_REQUIRED ACTION_. The full set of entries, reproduced exactly, is the expected answer.

_SOURCE MATERIAL_.
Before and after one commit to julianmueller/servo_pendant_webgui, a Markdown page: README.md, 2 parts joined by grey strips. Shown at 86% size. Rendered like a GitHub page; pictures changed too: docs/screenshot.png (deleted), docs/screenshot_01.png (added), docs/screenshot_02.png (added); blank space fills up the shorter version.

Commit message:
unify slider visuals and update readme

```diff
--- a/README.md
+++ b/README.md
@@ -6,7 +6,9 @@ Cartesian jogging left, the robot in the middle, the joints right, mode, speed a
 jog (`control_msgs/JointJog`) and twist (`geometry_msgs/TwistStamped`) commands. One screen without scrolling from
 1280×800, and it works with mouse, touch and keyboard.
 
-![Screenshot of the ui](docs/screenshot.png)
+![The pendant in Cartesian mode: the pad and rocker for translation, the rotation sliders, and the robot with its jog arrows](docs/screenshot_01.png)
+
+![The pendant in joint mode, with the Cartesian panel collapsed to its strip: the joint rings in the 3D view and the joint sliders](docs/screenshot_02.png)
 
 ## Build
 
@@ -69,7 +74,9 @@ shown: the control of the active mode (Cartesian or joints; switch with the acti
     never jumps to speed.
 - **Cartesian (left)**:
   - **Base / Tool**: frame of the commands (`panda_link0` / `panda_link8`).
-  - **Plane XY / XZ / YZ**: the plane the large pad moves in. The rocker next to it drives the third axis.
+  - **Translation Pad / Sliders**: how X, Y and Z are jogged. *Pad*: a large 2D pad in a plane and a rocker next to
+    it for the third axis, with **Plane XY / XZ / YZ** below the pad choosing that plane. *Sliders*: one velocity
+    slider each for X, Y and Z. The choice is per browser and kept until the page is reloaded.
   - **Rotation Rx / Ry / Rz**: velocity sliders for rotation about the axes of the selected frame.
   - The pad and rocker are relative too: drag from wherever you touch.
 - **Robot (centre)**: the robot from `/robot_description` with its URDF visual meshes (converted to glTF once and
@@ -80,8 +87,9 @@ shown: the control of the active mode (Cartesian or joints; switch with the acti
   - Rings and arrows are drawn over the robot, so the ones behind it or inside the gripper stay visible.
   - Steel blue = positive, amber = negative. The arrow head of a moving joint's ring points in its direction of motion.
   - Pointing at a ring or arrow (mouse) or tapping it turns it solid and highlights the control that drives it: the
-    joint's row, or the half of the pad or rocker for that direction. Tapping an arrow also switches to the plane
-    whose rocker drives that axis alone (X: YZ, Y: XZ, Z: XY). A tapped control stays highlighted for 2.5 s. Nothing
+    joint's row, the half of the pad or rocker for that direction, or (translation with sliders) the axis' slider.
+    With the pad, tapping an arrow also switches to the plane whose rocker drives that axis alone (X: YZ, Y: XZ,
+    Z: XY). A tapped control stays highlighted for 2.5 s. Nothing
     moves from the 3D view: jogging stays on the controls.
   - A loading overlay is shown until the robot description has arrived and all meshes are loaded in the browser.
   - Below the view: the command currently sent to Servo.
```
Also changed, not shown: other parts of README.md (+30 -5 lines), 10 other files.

_TASK ANSWER_.
Before and after one commit to julianmueller/servo_pendant_webgui, a Markdown page: README.md, 2 parts joined by grey strips. Shown at 86% size. Rendered like a GitHub page; pictures changed too: docs/screenshot.png (deleted), docs/screenshot_01.png (added), docs/screenshot_02.png (added); blank space fills up the shorter version.

Commit message:
unify slider visuals and update readme

```diff
--- a/README.md
+++ b/README.md
@@ -6,7 +6,9 @@ Cartesian jogging left, the robot in the middle, the joints right, mode, speed a
 jog (`control_msgs/JointJog`) and twist (`geometry_msgs/TwistStamped`) commands. One screen without scrolling from
 1280×800, and it works with mouse, touch and keyboard.
 
-![Screenshot of the ui](docs/screenshot.png)
+![The pendant in Cartesian mode: the pad and rocker for translation, the rotation sliders, and the robot with its jog arrows](docs/screenshot_01.png)
+
+![The pendant in joint mode, with the Cartesian panel collapsed to its strip: the joint rings in the 3D view and the joint sliders](docs/screenshot_02.png)
 
 ## Build
 
@@ -69,7 +74,9 @@ shown: the control of the active mode (Cartesian or joints; switch with the acti
     never jumps to speed.
 - **Cartesian (left)**:
   - **Base / Tool**: frame of the commands (`panda_link0` / `panda_link8`).
-  - **Plane XY / XZ / YZ**: the plane the large pad moves in. The rocker next to it drives the third axis.
+  - **Translation Pad / Sliders**: how X, Y and Z are jogged. *Pad*: a large 2D pad in a plane and a rocker next to
+    it for the third axis, with **Plane XY / XZ / YZ** below the pad choosing that plane. *Sliders*: one velocity
+    slider each for X, Y and Z. The choice is per browser and kept until the page is reloaded.
   - **Rotation Rx / Ry / Rz**: velocity sliders for rotation about the axes of the selected frame.
   - The pad and rocker are relative too: drag from wherever you touch.
 - **Robot (centre)**: the robot from `/robot_description` with its URDF visual meshes (converted to glTF once and
@@ -80,8 +87,9 @@ shown: the control of the active mode (Cartesian or joints; switch with the acti
   - Rings and arrows are drawn over the robot, so the ones behind it or inside the gripper stay visible.
   - Steel blue = positive, amber = negative. The arrow head of a moving joint's ring points in its direction of motion.
   - Pointing at a ring or arrow (mouse) or tapping it turns it solid and highlights the control that drives it: the
-    joint's row, or the half of the pad or rocker for that direction. Tapping an arrow also switches to the plane
-    whose rocker drives that axis alone (X: YZ, Y: XZ, Z: XY). A tapped control stays highlighted for 2.5 s. Nothing
+    joint's row, the half of the pad or rocker for that direction, or (translation with sliders) the axis' slider.
+    With the pad, tapping an arrow also switches to the plane whose rocker drives that axis alone (X: YZ, Y: XZ,
+    Z: XY). A tapped control stays highlighted for 2.5 s. Nothing
     moves from the 3D view: jogging stays on the controls.
   - A loading overlay is shown until the robot description has arrived and all meshes are loaded in the browser.
   - Below the view: the command currently sent to Servo.
```
Also changed, not shown: other parts of README.md (+30 -5 lines), 10 other files.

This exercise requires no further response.